Please return each entry that follows exactly as written, and keep the pictures out.

=== Begin Enclosure ===

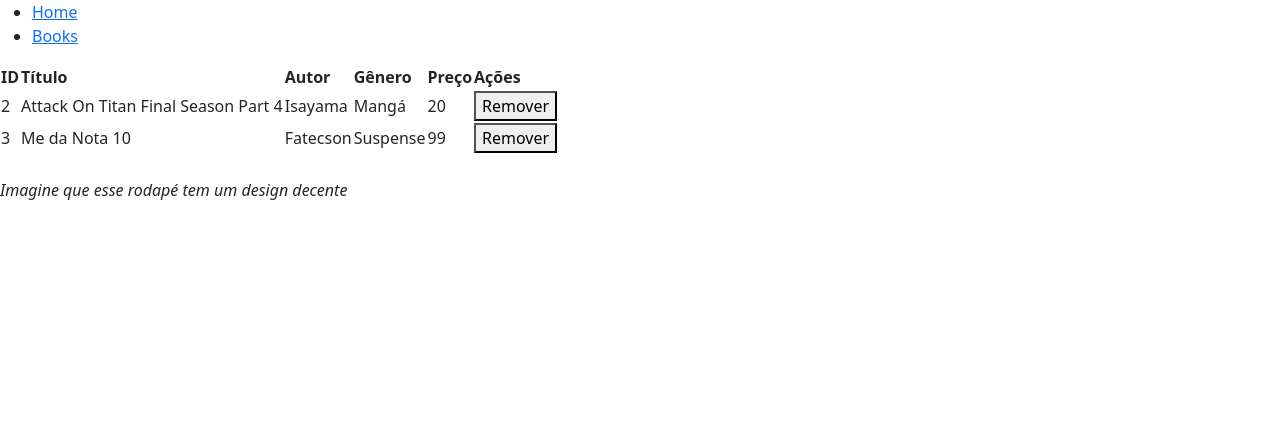
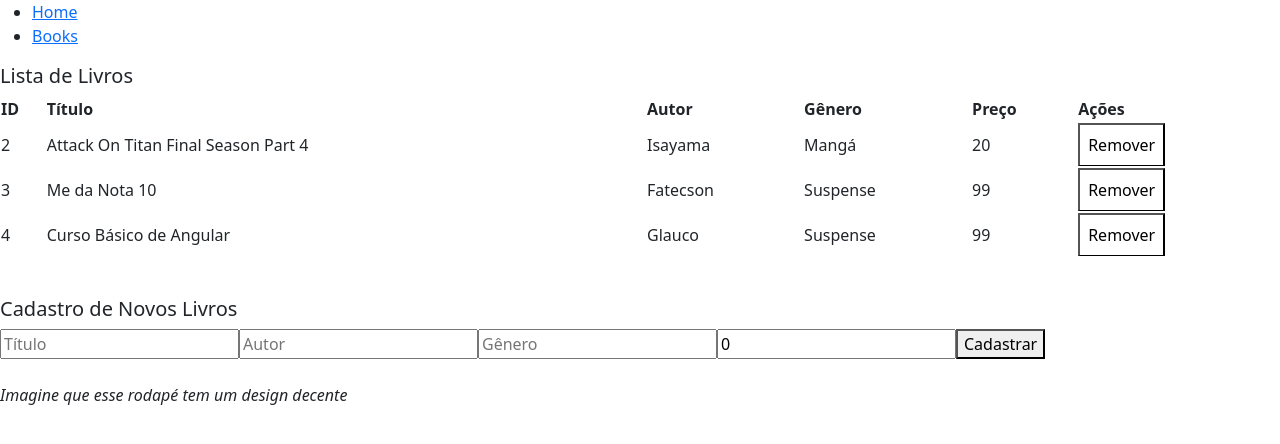
Before and after one commit to lucasjdutra/prova-angular-1, an Angular app: page /books in a window 1280 px wide. Shown: the top 444 px of the page. Built offline with nearby package versions, Linux system fonts and the light colour scheme; data requests are answered from the project's data file.

Commit message:
commit 9: formulario para o cadastro de novos livros

```diff
--- a/db.json
+++ b/db.json
@@ -13,6 +13,13 @@
       "author": "Fatecson",
       "genre": "Suspense",
       "price": 99
+    },
+    {
+      "id": 4,
+      "title": "Curso Básico de Angular",
+      "author": "Glauco",
+      "genre": "Suspense",
+      "price": 99
     }
   ]
 }
--- a/src/app/books/books.component.html
+++ b/src/app/books/books.component.html
@@ -1,4 +1,5 @@
-<table>
+<h5>Lista de Livros</h5>
+<table class="table table-striped">
   <tr>
     <th>ID</th>
     <th>Título</th>
@@ -16,3 +17,22 @@
     <td><button (click)="removeBook(book.id)">Remover</button></td>
   </tr>
 </table>
+<br />
+<h5>Cadastro de Novos Livros</h5>
+<form (ngSubmit)="addBook()">
+  <input
+    [(ngModel)]="newBook.title"
+    name="title"
+    placeholder="Título"
+    required
+  />
+  <input [(ngModel)]="newBook.author" name="author" placeholder="Autor" />
+  <input [(ngModel)]="newBook.genre" name="genre" placeholder="Gênero" />
+  <input
+    [(ngModel)]="newBook.price"
+    name="price"
+    placeholder="Preço"
+    type="number"
+  />
+  <button type="submit">Cadastrar</button>
+</form>
```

=== End Enclosure ===

● Response box:
Before and after one commit to lucasjdutra/prova-angular-1, an Angular app: page /books in a window 1280 px wide. Shown: the top 444 px of the page. Built offline with nearby package versions, Linux system fonts and the light colour scheme; data requests are answered from the project's data file.

Commit message:
commit 9: formulario para o cadastro de novos livros

```diff
--- a/db.json
+++ b/db.json
@@ -13,6 +13,13 @@
       "author": "Fatecson",
       "genre": "Suspense",
       "price": 99
+    },
+    {
+      "id": 4,
+      "title": "Curso Básico de Angular",
+      "author": "Glauco",
+      "genre": "Suspense",
+      "price": 99
     }
   ]
 }
--- a/src/app/books/books.component.html
+++ b/src/app/books/books.component.html
@@ -1,4 +1,5 @@
-<table>
+<h5>Lista de Livros</h5>
+<table class="table table-striped">
   <tr>
     <th>ID</th>
     <th>Título</th>
@@ -16,3 +17,22 @@
     <td><button (click)="removeBook(book.id)">Remover</button></td>
   </tr>
 </table>
+<br />
+<h5>Cadastro de Novos Livros</h5>
+<form (ngSubmit)="addBook()">
+  <input
+    [(ngModel)]="newBook.title"
+    name="title"
+    placeholder="Título"
+    required
+  />
+  <input [(ngModel)]="newBook.author" name="author" placeholder="Autor" />
+  <input [(ngModel)]="newBook.genre" name="genre" placeholder="Gênero" />
+  <input
+    [(ngModel)]="newBook.price"
+    name="price"
+    placeholder="Preço"
+    type="number"
+  />
+  <button type="submit">Cadastrar</button>
+</form>
```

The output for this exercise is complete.